Except nano category, all other RPAS must include the following mandatory features
- GNSS (GPS)
- Return-To-Home (RTH)
- Anti-collision light
- Flight controller with flight data logging capability
- RF ID and SIM/ No-Permission No Take off (NPNT).
You can fly drones only during day time that is after sunrise and before sunset and the maximum permitted altitude is 121.9 meters (400 feet)
Operations of RPAS will be approved and controlled through Digital Sky Platform and it would be based on No Permission, No Take off (NPNT) concept. It would have different colored zones which the applicant can see while applying through the platform.
Some of the primary zones are
Red Zone: flying not permitted
Yellow Zone (controlled airspace): permission required before flying
Green Zone (uncontrolled airspace): automatic permission through the app
One can still fly in yellow zone but with prior permission. Further, except nano category, for all other drones the user needs to inform local police before commencement of actual flight.
Under the present approval, the drones/RPAS can not be used for some of the major commercial usage which could bring in changes. For instance, it can not be used to carry humans or animals, it can not be used by businesses to deliver food or merchandise. It may however change in future.
My tips on buying/using Drone
Considering the above regulations, if you intend to use drones in India then buying one that fits your need and interest would be ideal.

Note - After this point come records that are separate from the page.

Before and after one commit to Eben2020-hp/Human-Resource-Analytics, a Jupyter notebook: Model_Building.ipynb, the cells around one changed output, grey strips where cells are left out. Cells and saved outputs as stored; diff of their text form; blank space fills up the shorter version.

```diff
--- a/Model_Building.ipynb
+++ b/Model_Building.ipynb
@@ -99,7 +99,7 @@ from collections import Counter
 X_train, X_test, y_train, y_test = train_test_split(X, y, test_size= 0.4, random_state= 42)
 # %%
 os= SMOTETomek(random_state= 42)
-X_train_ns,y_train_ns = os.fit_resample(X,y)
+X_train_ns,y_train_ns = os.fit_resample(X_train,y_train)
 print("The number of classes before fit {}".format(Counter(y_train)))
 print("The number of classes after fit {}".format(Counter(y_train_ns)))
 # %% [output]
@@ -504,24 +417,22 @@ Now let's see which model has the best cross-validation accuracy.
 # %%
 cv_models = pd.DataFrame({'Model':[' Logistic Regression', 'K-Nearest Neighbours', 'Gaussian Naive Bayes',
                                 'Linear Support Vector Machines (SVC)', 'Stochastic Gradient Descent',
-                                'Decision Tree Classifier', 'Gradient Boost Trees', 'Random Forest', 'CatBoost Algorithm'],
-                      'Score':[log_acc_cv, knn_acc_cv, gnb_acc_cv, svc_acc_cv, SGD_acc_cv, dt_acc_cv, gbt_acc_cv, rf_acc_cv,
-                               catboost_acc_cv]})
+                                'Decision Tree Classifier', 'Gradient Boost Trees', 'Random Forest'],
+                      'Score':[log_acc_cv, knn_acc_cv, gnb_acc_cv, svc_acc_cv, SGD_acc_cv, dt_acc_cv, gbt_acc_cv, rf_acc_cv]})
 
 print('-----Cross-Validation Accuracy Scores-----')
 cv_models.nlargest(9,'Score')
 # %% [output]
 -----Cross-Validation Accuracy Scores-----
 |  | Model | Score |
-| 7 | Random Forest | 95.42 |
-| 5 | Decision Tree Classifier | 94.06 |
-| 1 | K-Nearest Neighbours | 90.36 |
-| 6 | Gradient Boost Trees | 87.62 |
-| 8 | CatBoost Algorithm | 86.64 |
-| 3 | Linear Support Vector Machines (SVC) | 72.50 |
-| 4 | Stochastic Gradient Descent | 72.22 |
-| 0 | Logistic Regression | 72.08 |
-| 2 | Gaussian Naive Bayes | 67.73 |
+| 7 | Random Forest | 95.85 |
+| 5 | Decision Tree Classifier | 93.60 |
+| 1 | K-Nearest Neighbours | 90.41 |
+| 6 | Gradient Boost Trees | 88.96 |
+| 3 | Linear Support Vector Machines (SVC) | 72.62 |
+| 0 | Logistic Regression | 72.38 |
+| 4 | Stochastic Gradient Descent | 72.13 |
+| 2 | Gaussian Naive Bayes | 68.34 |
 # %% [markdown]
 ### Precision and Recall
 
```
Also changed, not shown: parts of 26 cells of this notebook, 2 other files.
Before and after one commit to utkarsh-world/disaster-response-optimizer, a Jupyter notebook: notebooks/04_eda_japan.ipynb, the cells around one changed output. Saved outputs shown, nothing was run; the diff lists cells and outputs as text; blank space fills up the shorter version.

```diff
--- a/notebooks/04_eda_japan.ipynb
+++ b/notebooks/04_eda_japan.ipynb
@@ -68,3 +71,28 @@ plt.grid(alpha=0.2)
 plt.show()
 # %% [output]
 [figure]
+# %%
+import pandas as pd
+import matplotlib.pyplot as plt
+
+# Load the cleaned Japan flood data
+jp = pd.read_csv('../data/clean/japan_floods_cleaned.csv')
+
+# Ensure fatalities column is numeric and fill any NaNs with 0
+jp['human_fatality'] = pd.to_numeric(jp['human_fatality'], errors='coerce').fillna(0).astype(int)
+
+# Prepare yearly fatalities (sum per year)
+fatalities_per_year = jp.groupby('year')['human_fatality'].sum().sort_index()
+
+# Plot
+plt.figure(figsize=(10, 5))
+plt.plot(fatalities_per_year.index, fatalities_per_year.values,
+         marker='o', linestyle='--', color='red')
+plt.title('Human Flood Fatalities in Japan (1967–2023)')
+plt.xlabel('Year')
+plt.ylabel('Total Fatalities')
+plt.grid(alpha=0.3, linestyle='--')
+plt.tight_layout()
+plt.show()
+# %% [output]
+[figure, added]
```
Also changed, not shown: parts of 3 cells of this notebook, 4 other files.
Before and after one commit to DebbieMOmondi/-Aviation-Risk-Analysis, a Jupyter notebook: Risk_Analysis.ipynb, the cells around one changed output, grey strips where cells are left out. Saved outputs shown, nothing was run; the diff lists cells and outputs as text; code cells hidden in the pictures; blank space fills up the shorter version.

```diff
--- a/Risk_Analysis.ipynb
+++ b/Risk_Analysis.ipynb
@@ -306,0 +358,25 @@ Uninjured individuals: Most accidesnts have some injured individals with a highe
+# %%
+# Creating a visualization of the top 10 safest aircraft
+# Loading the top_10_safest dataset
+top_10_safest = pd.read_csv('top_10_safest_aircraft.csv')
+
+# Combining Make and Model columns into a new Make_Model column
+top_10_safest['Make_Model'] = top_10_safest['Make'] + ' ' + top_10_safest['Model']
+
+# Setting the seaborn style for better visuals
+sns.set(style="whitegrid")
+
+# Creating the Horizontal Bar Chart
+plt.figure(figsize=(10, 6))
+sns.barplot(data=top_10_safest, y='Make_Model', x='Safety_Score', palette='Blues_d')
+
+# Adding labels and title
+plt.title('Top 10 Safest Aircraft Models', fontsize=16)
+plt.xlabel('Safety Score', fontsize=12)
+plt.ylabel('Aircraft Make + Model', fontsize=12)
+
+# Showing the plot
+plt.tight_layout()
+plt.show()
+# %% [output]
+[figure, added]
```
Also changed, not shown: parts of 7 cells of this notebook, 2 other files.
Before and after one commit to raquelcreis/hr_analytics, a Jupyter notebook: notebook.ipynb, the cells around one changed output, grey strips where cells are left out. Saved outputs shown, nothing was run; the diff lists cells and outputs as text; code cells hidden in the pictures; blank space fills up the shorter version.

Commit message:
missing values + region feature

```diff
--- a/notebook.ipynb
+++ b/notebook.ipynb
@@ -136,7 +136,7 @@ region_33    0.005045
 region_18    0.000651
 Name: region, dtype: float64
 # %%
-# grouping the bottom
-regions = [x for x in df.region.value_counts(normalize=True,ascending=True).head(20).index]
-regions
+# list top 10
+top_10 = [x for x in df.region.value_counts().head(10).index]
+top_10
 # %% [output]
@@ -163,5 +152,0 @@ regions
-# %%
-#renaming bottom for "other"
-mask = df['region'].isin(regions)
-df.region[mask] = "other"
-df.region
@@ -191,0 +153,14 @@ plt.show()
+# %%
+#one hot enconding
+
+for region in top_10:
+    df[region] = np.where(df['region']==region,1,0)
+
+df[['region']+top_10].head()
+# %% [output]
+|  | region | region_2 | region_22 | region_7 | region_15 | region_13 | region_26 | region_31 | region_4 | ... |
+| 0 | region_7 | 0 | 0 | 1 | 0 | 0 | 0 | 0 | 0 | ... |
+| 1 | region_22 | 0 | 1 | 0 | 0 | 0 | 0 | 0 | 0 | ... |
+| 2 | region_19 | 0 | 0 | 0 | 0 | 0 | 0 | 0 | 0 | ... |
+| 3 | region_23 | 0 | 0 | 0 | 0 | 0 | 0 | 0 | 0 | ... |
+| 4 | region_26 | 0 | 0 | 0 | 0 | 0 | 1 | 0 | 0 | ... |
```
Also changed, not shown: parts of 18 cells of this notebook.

Nano: If you want to use it for recreational purpose and to record videos or take pics of family events then a nano drone with good camera would be ideal. This is also an ideal solution for travelers seeking to shoot videos. Note that there are drones which low weight and may fit in for nano but are powerful enough to fly higher than 15 meters (50 feet) and may not fit into the category.
Micro: This I feel would be best of both the worlds because all you need to do is register with DGCA once and then you can use it without the requirement for applying for each flight permission. This is powerful enough to shoot grand events or even record nature and buildings subject to privacy protection. Ideal for a tourer who don’t mind carrying extra weight, a professional photographer and videographer, recreational activity with better quality video and pictures etc.
Small: This is good for high end professionals like a movie company. The downside is that you need to take prior permission before each flight.
Medium and Large: This would be a good fit only for commercial operations.
I wish you all a happy flight. It is a great news for the country as the regulation is regularized now and is being implemented from December. Enjoy your RPAS and play it safe and stay attentive. For complete details you may refer directly to DGCA website.